In the answer, each entry below appears exactly as given, and no picture appears at all.

════════

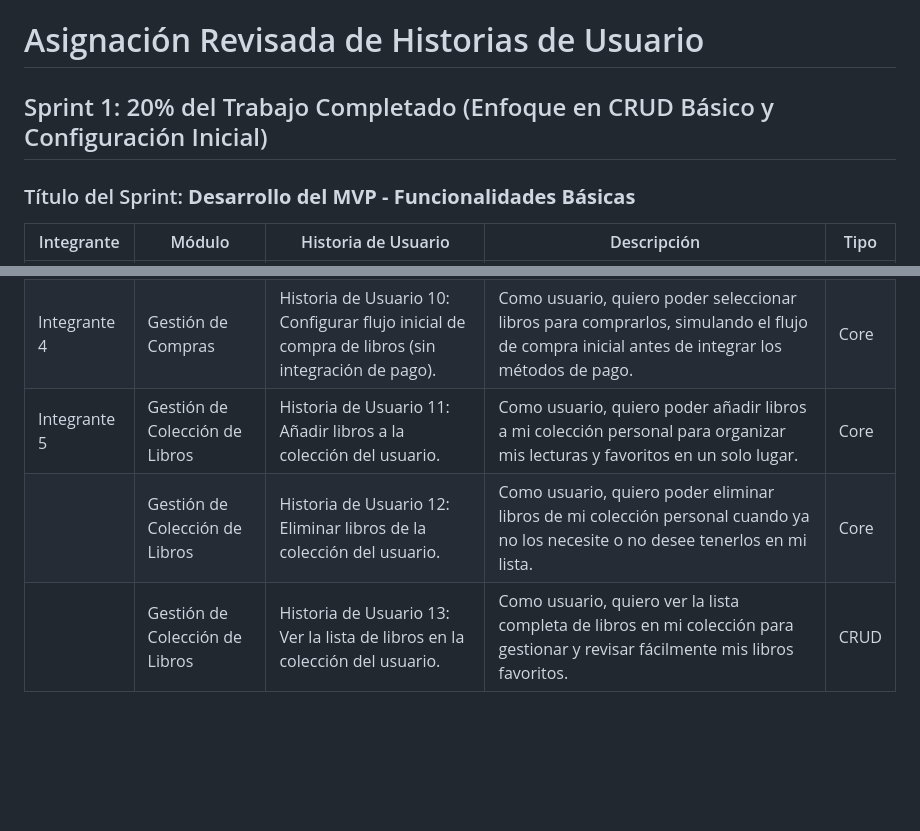
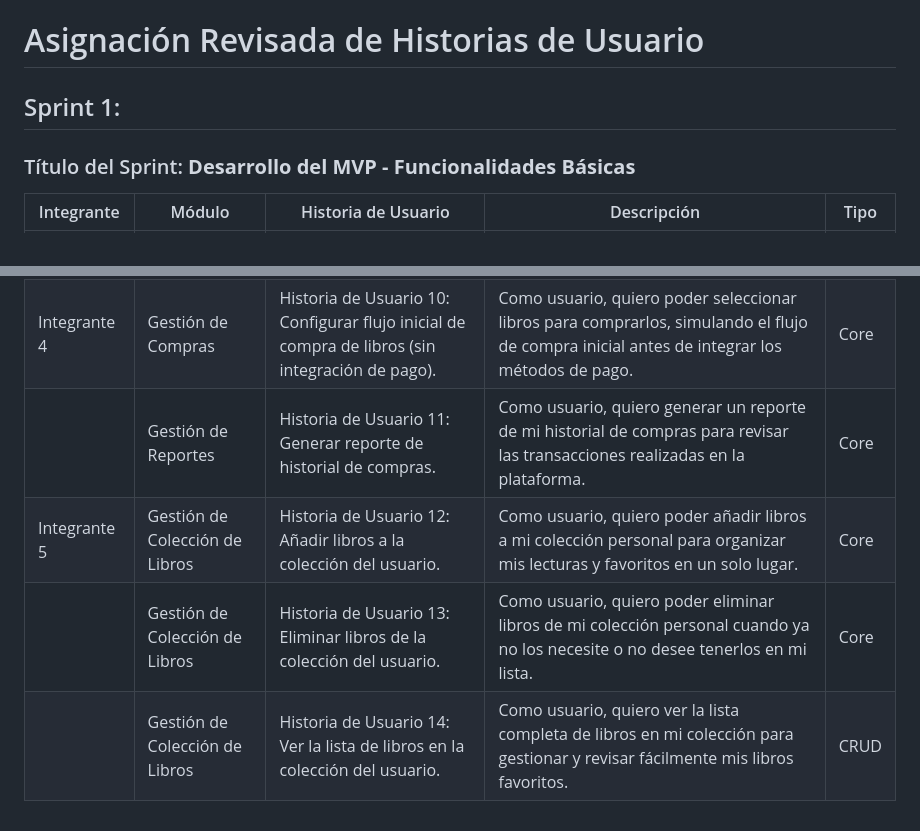
Before and after one commit to BookHub-Hamp/bookhub-api, a Markdown page: README.md, 2 parts joined by grey strips. Rendered like a GitHub page; blank space fills up the shorter version.

```diff
--- a/README.md
+++ b/README.md
@@ -102,7 +102,7 @@ Este diagrama ilustra el esquema de la base de datos utilizada por la aplicació
 
 # Asignación Revisada de Historias de Usuario
 
-## Sprint 1: 20% del Trabajo Completado (Enfoque en CRUD Básico y Configuración Inicial)
+## Sprint 1:
 
 ### Título del Sprint: **Desarrollo del MVP - Funcionalidades Básicas**
 
@@ -116,6 +116,7 @@ Este diagrama ilustra el esquema de la base de datos utilizada por la aplicació
 |             | Gestión de Usuarios           | Historia de Usuario 6: Permitir a los usuarios actualizar su información personal. | Como usuario, quiero poder actualizar mi información personal para mantener mis datos al día en la plataforma.                                    | CRUD  |
 |             | Gestión de Usuarios           | Historia de Usuario 9: Ver Detalles de mi Perfil.                     | Como usuario, quiero poder ver todos los detalles de mi perfil en una sección dedicada para revisar mi información personal y mi historial de actividad en la plataforma. | CRUD  |
 | Integrante 4| Gestión de Compras            | Historia de Usuario 10: Configurar flujo inicial de compra de libros (sin integración de pago). | Como usuario, quiero poder seleccionar libros para comprarlos, simulando el flujo de compra inicial antes de integrar los métodos de pago.       | Core  |
-| Integrante 5| Gestión de Colección de Libros | Historia de Usuario 11: Añadir libros a la colección del usuario.      | Como usuario, quiero poder añadir libros a mi colección personal para organizar mis lecturas y favoritos en un solo lugar.                        | Core  |
-|             | Gestión de Colección de Libros | Historia de Usuario 12: Eliminar libros de la colección del usuario.   | Como usuario, quiero poder eliminar libros de mi colección personal cuando ya no los necesite o no desee tenerlos en mi lista.                    | Core  |
-|             | Gestión de Colección de Libros | Historia de Usuario 13: Ver la lista de libros en la colección del usuario. | Como usuario, quiero ver la lista completa de libros en mi colección para gestionar y revisar fácilmente mis libros favoritos.                    | CRUD  |
+|             | Gestión de Reportes           | Historia de Usuario 11: Generar reporte de historial de compras.       | Como usuario, quiero generar un reporte de mi historial de compras para revisar las transacciones realizadas en la plataforma.                    | Core  |
+| Integrante 5| Gestión de Colección de Libros | Historia de Usuario 12: Añadir libros a la colección del usuario.      | Como usuario, quiero poder añadir libros a mi colección personal para organizar mis lecturas y favoritos en un solo lugar.                        | Core  |
+|             | Gestión de Colección de Libros | Historia de Usuario 13: Eliminar libros de la colección del usuario.   | Como usuario, quiero poder eliminar libros de mi colección personal cuando ya no los necesite o no desee tenerlos en mi lista.                    | Core  |
+|             | Gestión de Colección de Libros | Historia de Usuario 14: Ver la lista de libros en la colección del usuario. | Como usuario, quiero ver la lista completa de libros en mi colección para gestionar y revisar fácilmente mis libros favoritos.                    | CRUD  |
```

════════

:: Task answer ::
Before and after one commit to BookHub-Hamp/bookhub-api, a Markdown page: README.md, 2 parts joined by grey strips. Rendered like a GitHub page; blank space fills up the shorter version.

```diff
--- a/README.md
+++ b/README.md
@@ -102,7 +102,7 @@ Este diagrama ilustra el esquema de la base de datos utilizada por la aplicació
 
 # Asignación Revisada de Historias de Usuario
 
-## Sprint 1: 20% del Trabajo Completado (Enfoque en CRUD Básico y Configuración Inicial)
+## Sprint 1:
 
 ### Título del Sprint: **Desarrollo del MVP - Funcionalidades Básicas**
 
@@ -116,6 +116,7 @@ Este diagrama ilustra el esquema de la base de datos utilizada por la aplicació
 |             | Gestión de Usuarios           | Historia de Usuario 6: Permitir a los usuarios actualizar su información personal. | Como usuario, quiero poder actualizar mi información personal para mantener mis datos al día en la plataforma.                                    | CRUD  |
 |             | Gestión de Usuarios           | Historia de Usuario 9: Ver Detalles de mi Perfil.                     | Como usuario, quiero poder ver todos los detalles de mi perfil en una sección dedicada para revisar mi información personal y mi historial de actividad en la plataforma. | CRUD  |
 | Integrante 4| Gestión de Compras            | Historia de Usuario 10: Configurar flujo inicial de compra de libros (sin integración de pago). | Como usuario, quiero poder seleccionar libros para comprarlos, simulando el flujo de compra inicial antes de integrar los métodos de pago.       | Core  |
-| Integrante 5| Gestión de Colección de Libros | Historia de Usuario 11: Añadir libros a la colección del usuario.      | Como usuario, quiero poder añadir libros a mi colección personal para organizar mis lecturas y favoritos en un solo lugar.                        | Core  |
-|             | Gestión de Colección de Libros | Historia de Usuario 12: Eliminar libros de la colección del usuario.   | Como usuario, quiero poder eliminar libros de mi colección personal cuando ya no los necesite o no desee tenerlos en mi lista.                    | Core  |
-|             | Gestión de Colección de Libros | Historia de Usuario 13: Ver la lista de libros en la colección del usuario. | Como usuario, quiero ver la lista completa de libros en mi colección para gestionar y revisar fácilmente mis libros favoritos.                    | CRUD  |
+|             | Gestión de Reportes           | Historia de Usuario 11: Generar reporte de historial de compras.       | Como usuario, quiero generar un reporte de mi historial de compras para revisar las transacciones realizadas en la plataforma.                    | Core  |
+| Integrante 5| Gestión de Colección de Libros | Historia de Usuario 12: Añadir libros a la colección del usuario.      | Como usuario, quiero poder añadir libros a mi colección personal para organizar mis lecturas y favoritos en un solo lugar.                        | Core  |
+|             | Gestión de Colección de Libros | Historia de Usuario 13: Eliminar libros de la colección del usuario.   | Como usuario, quiero poder eliminar libros de mi colección personal cuando ya no los necesite o no desee tenerlos en mi lista.                    | Core  |
+|             | Gestión de Colección de Libros | Historia de Usuario 14: Ver la lista de libros en la colección del usuario. | Como usuario, quiero ver la lista completa de libros en mi colección para gestionar y revisar fácilmente mis libros favoritos.                    | CRUD  |
```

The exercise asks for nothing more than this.